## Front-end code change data
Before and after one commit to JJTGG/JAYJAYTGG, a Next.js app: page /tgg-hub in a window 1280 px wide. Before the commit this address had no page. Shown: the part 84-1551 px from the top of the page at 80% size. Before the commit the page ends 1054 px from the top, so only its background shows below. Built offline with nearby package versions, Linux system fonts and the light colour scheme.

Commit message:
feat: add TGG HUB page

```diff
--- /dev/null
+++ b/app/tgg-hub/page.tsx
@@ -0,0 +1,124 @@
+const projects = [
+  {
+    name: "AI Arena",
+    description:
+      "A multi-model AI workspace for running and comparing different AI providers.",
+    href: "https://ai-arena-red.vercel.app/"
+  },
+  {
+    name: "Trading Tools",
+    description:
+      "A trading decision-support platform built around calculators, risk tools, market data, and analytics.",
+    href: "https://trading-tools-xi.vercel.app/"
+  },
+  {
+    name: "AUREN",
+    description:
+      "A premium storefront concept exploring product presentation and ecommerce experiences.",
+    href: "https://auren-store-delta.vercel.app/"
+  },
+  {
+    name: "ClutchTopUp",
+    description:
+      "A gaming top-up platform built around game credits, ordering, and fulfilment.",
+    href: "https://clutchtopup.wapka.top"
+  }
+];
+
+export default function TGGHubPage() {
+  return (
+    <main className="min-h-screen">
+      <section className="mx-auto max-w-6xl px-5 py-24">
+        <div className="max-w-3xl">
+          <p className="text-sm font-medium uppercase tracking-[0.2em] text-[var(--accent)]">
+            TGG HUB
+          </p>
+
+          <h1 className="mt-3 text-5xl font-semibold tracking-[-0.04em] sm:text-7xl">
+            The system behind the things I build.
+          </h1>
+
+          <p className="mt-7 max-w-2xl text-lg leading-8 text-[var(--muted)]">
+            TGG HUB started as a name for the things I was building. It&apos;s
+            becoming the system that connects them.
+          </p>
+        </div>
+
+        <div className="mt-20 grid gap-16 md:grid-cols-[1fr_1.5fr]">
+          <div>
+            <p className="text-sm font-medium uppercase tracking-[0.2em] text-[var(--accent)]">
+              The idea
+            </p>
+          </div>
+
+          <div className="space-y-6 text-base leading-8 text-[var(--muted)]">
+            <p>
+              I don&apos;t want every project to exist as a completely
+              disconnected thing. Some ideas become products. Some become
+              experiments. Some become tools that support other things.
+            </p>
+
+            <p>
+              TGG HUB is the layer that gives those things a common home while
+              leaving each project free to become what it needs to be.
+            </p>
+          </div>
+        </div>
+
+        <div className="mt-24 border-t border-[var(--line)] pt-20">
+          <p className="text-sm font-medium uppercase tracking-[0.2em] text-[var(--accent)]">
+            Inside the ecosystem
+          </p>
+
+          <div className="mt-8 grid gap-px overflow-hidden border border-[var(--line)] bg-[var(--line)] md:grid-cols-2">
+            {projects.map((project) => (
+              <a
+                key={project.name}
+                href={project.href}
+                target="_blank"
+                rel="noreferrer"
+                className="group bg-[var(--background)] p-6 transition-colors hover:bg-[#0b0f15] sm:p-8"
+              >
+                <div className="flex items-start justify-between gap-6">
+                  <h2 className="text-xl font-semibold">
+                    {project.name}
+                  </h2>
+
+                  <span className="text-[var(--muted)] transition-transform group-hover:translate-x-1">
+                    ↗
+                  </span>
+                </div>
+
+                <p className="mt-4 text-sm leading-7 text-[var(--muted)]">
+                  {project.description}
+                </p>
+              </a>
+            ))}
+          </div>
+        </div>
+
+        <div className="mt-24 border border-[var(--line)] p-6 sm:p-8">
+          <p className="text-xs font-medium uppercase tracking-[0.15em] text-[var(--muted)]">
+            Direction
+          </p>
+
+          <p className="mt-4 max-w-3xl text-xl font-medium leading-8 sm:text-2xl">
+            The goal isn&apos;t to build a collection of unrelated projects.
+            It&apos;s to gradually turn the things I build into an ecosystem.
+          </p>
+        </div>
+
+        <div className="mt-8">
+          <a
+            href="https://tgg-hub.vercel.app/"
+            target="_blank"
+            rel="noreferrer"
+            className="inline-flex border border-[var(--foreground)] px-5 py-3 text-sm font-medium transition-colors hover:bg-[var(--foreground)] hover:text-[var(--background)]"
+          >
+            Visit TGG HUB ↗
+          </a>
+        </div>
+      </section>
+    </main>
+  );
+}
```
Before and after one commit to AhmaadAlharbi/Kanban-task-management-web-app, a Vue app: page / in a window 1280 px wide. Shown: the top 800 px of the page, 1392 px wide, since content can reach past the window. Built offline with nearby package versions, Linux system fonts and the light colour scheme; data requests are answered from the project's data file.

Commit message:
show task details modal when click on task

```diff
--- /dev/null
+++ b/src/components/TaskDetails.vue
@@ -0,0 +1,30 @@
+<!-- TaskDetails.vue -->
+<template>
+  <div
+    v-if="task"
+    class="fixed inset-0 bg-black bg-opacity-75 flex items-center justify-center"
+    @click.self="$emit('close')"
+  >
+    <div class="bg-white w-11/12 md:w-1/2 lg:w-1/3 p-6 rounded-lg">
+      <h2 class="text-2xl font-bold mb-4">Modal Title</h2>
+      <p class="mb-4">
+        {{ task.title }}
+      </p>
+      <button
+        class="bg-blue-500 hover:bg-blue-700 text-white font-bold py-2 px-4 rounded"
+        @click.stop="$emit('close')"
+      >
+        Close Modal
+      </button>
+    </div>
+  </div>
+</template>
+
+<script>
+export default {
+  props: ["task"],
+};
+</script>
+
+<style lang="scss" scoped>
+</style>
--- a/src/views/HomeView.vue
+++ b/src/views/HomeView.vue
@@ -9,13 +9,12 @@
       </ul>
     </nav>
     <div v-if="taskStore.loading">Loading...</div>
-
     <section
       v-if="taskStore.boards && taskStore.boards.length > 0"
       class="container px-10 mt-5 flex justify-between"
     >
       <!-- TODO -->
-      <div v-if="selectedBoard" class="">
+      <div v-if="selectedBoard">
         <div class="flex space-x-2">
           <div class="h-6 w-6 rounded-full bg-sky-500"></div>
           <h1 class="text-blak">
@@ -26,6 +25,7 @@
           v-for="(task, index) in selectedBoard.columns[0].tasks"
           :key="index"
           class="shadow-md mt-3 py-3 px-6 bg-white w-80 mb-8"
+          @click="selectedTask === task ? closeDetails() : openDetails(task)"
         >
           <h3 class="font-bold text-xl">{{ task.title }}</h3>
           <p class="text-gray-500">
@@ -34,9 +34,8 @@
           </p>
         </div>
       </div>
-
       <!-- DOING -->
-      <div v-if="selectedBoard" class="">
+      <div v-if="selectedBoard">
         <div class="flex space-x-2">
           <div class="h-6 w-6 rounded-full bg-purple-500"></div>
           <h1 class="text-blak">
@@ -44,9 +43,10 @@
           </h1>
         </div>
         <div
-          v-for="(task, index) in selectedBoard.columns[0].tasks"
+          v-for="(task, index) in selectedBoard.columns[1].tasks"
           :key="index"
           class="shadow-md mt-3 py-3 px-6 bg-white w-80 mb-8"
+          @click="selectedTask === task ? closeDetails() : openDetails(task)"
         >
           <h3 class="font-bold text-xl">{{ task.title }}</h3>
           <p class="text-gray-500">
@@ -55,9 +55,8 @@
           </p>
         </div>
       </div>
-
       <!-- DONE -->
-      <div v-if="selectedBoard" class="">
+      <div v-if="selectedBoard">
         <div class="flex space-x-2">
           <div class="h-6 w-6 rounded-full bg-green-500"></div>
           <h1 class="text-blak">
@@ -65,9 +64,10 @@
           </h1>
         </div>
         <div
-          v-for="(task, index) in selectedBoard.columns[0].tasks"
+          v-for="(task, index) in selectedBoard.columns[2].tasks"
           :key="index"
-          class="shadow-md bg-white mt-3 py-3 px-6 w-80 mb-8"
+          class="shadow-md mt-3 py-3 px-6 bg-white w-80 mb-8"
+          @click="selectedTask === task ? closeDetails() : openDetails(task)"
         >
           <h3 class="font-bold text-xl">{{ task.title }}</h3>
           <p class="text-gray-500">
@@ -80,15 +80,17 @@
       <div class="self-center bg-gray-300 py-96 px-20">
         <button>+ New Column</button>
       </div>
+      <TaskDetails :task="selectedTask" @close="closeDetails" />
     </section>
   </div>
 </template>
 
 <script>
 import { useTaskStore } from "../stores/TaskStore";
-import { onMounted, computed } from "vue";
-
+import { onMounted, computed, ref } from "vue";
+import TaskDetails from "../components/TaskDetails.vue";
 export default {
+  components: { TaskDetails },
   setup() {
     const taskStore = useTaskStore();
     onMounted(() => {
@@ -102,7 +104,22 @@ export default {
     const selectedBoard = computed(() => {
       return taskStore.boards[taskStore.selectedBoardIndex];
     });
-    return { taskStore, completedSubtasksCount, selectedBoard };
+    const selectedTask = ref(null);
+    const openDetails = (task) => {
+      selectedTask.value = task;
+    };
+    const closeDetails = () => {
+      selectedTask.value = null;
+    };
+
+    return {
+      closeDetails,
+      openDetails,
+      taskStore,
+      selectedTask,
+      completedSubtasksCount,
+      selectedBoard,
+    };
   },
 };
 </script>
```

## Task objective
Please copy out each line in the entries that mentions the string "const".

## Answer to the exercise
+const projects = [
     const taskStore = useTaskStore();
     const selectedBoard = computed(() => {
+    const selectedTask = ref(null);
+    const openDetails = (task) => {
+    const closeDetails = () => {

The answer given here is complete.